*** Opening of Dataset content ***

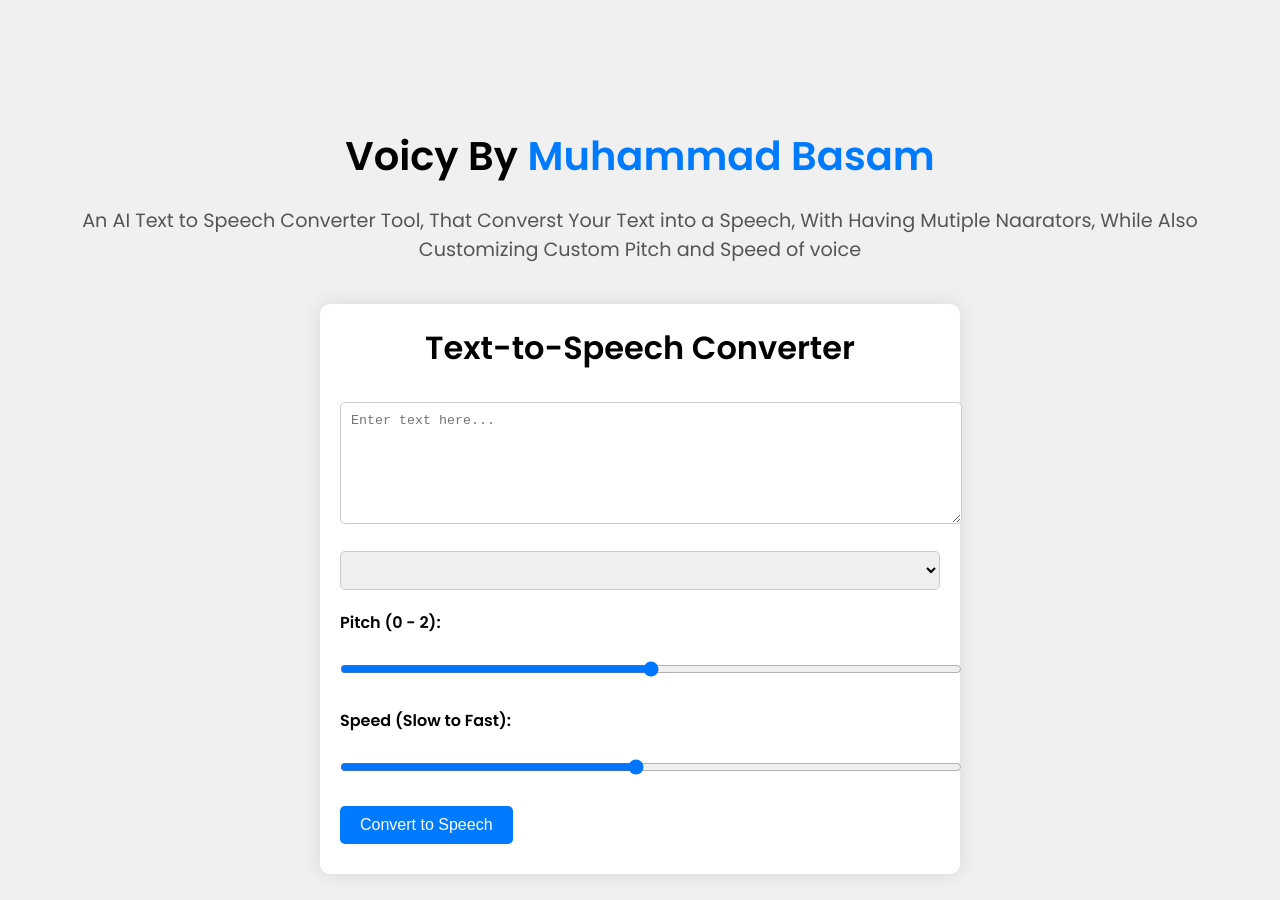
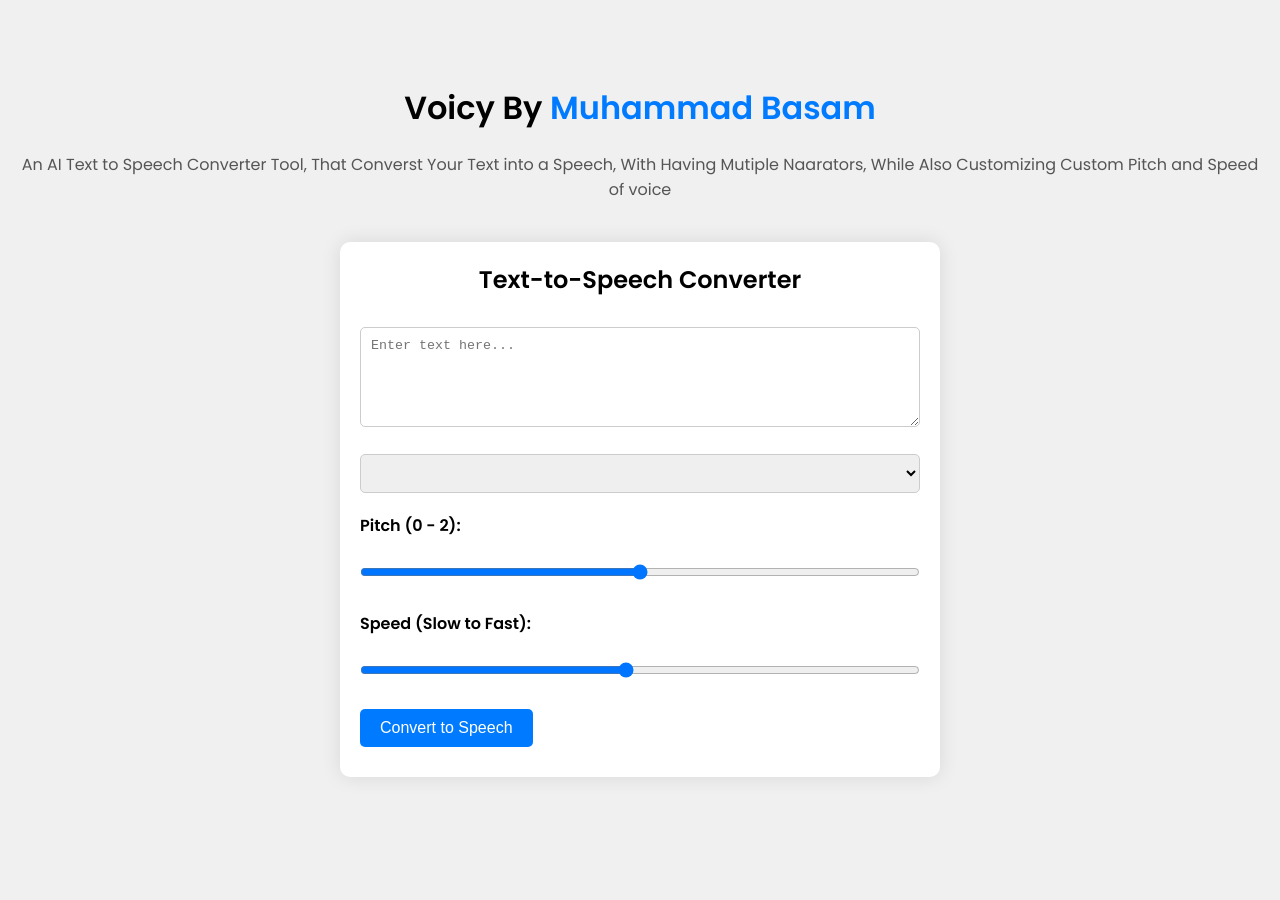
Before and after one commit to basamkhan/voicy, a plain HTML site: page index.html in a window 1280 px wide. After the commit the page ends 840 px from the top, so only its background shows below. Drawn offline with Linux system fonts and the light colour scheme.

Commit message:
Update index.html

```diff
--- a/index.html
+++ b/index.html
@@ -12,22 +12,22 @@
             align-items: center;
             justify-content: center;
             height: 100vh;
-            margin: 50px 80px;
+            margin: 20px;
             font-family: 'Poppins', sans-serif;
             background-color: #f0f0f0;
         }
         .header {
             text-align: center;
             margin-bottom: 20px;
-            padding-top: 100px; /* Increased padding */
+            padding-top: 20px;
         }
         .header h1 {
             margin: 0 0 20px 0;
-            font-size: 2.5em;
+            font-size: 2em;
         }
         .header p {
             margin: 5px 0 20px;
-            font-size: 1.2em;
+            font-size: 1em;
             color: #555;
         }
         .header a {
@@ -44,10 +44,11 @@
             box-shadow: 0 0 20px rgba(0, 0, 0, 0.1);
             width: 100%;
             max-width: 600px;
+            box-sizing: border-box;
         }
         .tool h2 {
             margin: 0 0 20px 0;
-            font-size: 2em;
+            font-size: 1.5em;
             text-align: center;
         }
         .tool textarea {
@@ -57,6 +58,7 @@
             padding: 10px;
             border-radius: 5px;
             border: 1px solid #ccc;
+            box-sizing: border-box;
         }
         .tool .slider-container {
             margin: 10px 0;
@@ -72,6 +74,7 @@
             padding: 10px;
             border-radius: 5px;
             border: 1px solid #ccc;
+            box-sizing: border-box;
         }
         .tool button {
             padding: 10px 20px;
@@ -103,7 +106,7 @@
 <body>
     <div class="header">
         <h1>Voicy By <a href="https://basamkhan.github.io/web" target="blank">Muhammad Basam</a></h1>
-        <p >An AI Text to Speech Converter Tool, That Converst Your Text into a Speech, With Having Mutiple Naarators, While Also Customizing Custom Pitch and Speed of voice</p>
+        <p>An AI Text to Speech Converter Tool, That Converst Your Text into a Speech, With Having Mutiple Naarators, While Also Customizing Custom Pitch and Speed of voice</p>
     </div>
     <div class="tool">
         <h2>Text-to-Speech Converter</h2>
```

*** Close of Dataset content ***

Each entry above must be restated word for word; the pictures stay out of the copy.

-- Result of this exercise --
Before and after one commit to basamkhan/voicy, a plain HTML site: page index.html in a window 1280 px wide. After the commit the page ends 840 px from the top, so only its background shows below. Drawn offline with Linux system fonts and the light colour scheme.

Commit message:
Update index.html

```diff
--- a/index.html
+++ b/index.html
@@ -12,22 +12,22 @@
             align-items: center;
             justify-content: center;
             height: 100vh;
-            margin: 50px 80px;
+            margin: 20px;
             font-family: 'Poppins', sans-serif;
             background-color: #f0f0f0;
         }
         .header {
             text-align: center;
             margin-bottom: 20px;
-            padding-top: 100px; /* Increased padding */
+            padding-top: 20px;
         }
         .header h1 {
             margin: 0 0 20px 0;
-            font-size: 2.5em;
+            font-size: 2em;
         }
         .header p {
             margin: 5px 0 20px;
-            font-size: 1.2em;
+            font-size: 1em;
             color: #555;
         }
         .header a {
@@ -44,10 +44,11 @@
             box-shadow: 0 0 20px rgba(0, 0, 0, 0.1);
             width: 100%;
             max-width: 600px;
+            box-sizing: border-box;
         }
         .tool h2 {
             margin: 0 0 20px 0;
-            font-size: 2em;
+            font-size: 1.5em;
             text-align: center;
         }
         .tool textarea {
@@ -57,6 +58,7 @@
             padding: 10px;
             border-radius: 5px;
             border: 1px solid #ccc;
+            box-sizing: border-box;
         }
         .tool .slider-container {
             margin: 10px 0;
@@ -72,6 +74,7 @@
             padding: 10px;
             border-radius: 5px;
             border: 1px solid #ccc;
+            box-sizing: border-box;
         }
         .tool button {
             padding: 10px 20px;
@@ -103,7 +106,7 @@
 <body>
     <div class="header">
         <h1>Voicy By <a href="https://basamkhan.github.io/web" target="blank">Muhammad Basam</a></h1>
-        <p >An AI Text to Speech Converter Tool, That Converst Your Text into a Speech, With Having Mutiple Naarators, While Also Customizing Custom Pitch and Speed of voice</p>
+        <p>An AI Text to Speech Converter Tool, That Converst Your Text into a Speech, With Having Mutiple Naarators, While Also Customizing Custom Pitch and Speed of voice</p>
     </div>
     <div class="tool">
         <h2>Text-to-Speech Converter</h2>
```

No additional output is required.